Tuesday, July 12, 2016

Checkmate to Murder: Review

It's the early 1940s. London. A fog-shrouded night with windows draped in black-out curtains or painted over to meet the black-out standards. In Bruce Manaton's barn-like studio, the hush of the fog seems to seep in and focus the concentration of the oddly-assorted group gathered for the evening. Bruce, a talented but as of yet unsuccessful artist, is fully focused on his latest painting--a portrait of a man in the scarlet robes of a Cardinal. The model for this work is Andre Delaunier, an equally talented and unsuccessful actor, who holds his pose with the import of Shakespearean drama. At the other end of the room, Robert Cavenish, a thoroughly respectable Home Office man, and Ian MacKellon, a brilliant chemist somehow connected with the war effort, are thoroughly engrossed in a game of chess. Moving in and out from the kitchen just beyond, Rosanne Manaton, the artist's sister, prepares dinner and runs her own artistic eye over the tableau. Outside, muffled by the fog are various warning signals and other noises. Among them a shot?

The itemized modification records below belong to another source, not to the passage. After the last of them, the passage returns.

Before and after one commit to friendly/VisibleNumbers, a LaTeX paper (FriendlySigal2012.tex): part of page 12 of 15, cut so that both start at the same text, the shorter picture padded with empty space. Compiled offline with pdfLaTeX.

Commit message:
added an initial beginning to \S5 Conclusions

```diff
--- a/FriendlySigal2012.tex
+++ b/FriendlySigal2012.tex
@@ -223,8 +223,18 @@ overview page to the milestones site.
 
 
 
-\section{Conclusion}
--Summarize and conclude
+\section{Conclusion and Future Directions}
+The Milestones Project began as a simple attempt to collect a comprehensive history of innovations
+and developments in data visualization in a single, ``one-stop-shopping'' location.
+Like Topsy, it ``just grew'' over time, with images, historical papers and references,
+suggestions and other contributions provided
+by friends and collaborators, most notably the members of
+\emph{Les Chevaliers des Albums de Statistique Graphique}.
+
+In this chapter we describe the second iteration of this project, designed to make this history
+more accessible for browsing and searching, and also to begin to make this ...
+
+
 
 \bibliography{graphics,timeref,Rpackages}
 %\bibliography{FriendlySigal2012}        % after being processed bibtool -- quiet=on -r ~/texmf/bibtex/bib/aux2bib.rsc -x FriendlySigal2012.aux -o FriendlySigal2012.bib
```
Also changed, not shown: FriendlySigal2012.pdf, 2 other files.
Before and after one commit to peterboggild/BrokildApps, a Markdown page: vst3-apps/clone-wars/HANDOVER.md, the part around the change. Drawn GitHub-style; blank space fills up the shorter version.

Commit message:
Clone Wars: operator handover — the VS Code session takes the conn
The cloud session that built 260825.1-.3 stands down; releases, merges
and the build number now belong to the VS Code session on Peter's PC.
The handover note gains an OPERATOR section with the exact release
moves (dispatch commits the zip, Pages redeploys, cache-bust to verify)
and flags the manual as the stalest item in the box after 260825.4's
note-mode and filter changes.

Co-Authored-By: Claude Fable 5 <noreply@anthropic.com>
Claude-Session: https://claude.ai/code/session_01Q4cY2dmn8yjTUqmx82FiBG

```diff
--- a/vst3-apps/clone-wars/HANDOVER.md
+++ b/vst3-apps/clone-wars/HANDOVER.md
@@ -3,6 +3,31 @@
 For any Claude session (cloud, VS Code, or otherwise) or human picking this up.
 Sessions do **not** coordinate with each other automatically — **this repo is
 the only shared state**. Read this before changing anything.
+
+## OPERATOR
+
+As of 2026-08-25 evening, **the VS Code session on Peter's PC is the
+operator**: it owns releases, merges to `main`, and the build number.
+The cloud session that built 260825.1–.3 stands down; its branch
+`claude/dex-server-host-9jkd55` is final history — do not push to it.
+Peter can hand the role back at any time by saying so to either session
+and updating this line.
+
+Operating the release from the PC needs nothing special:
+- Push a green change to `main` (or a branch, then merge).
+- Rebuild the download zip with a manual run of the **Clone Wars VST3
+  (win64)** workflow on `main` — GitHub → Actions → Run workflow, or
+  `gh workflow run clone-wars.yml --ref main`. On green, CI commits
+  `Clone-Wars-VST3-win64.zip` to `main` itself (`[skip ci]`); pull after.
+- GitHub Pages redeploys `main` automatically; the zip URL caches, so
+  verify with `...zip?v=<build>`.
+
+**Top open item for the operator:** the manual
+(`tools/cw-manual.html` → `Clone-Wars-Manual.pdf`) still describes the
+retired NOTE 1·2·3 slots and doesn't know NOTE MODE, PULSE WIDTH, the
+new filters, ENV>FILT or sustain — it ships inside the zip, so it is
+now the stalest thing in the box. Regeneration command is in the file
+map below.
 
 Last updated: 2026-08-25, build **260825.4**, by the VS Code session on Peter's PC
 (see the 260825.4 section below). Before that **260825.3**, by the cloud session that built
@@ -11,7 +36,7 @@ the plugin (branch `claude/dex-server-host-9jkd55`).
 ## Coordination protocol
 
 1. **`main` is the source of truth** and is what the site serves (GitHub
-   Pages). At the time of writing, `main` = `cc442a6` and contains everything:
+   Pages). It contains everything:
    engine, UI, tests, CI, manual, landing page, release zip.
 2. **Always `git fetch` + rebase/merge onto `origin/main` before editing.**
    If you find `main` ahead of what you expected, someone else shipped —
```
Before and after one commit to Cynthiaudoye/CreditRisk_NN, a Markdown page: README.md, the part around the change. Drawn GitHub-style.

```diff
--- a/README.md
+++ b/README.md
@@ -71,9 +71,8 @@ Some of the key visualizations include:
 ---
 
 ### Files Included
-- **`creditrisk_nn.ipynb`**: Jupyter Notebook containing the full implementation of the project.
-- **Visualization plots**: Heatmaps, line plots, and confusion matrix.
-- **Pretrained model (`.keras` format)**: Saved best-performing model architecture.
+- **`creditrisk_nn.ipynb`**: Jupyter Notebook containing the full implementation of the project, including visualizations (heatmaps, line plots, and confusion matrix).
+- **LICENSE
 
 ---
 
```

For next door, the Manatons' miserly landlord, Albert Folliner, is shot to death in his sitting/bedroom and apparently robbed of his miser's stash. The Special Constable who has been on his nightly rounds comes bursting into the Manatons' lodging dragging a young Canadian soldier as prisoner. The soldier is Neil Folliner, the nephew of the slain man, and the Special Constable swears he has caught the man red-handed. But Scotland Yard sends Inspector Macdonald to take over the case and when he has finished taking statements, examining the premises--both the studio and the landlord's rooms, and following up the clues that escaped the constable's nervous eyes, he finds that all may not be as straight forward as it seems. For instance--if the constable came upon Neil Folliner after the crime was committed, why have the former's footprints been overlaid by the latter's? And what happened to the loot? And is Mrs. Tubbs really just the jolly cockney charwoman that she seems to be? And what about those previous tenants of the studio?

As I told John from Pretty Sinister Books (who tried to warn me away from this one), I must have a thing for Lorac's fog-shrouded, black-out-centered mysteries, because I thoroughly enjoyed her Checkmate to Murder (1944). Inspector MacDonald is a very thorough yet very human policeman. He is never quick to judge and he has a way of seeing everything--even the things the witnesses and suspects think they've hidden properly. The mystery is fairly clued--maybe too fairly, because I figured this one out. Not absolutely every little detail, but enough that I'm calling it a win for Inspector Bev. 

But figuring out the solution fairly early didn't detract from my enjoyment. The characters are well-drawn and Mrs.Tubbs, Folliner's charwoman; Mrs. Stanton, whose garden backs up against the "murder house' and studio; Mrs. Blossum, the owner of the Green Dragon pub; and Bert Brewer, a rheumatic gardener all add a good bit of local period color to the proceedings. ★★★★ for a highly enjoyable wartime mystery.

This counts for the "Artist/Art Equipment" category on the Golden Vintage Scavenger Hunt card as well as my second entry in the 1944 edition of Rich's Crimesof Century over at Past Offenses. If you have any 1944 crime fiction hanging out on your shelves, then come join us!


J F Norris said...

Well, I found it ponderous. It took me a long time to read this one and I wasn't all that invested in any of the characters. It all seemed very familiar to me. I've read other mysteries involving artists and egomaniacal creative types and found them much more engaging. Something about this was off putting. The lead female character Roseanne was sort of a drip as I remember. Maybe I was just in a foul mood when I read it.

Bev Hankins said...

John--I've definitely been there (where my mood probably affected my reading). But, it's also just a matter of taste. We're not all going to agree on absolutely everything all of the time...and that's a good thing. :-)

fredamans said...

At least over-sharing on the clues didn't kill it for you, that's a good thing.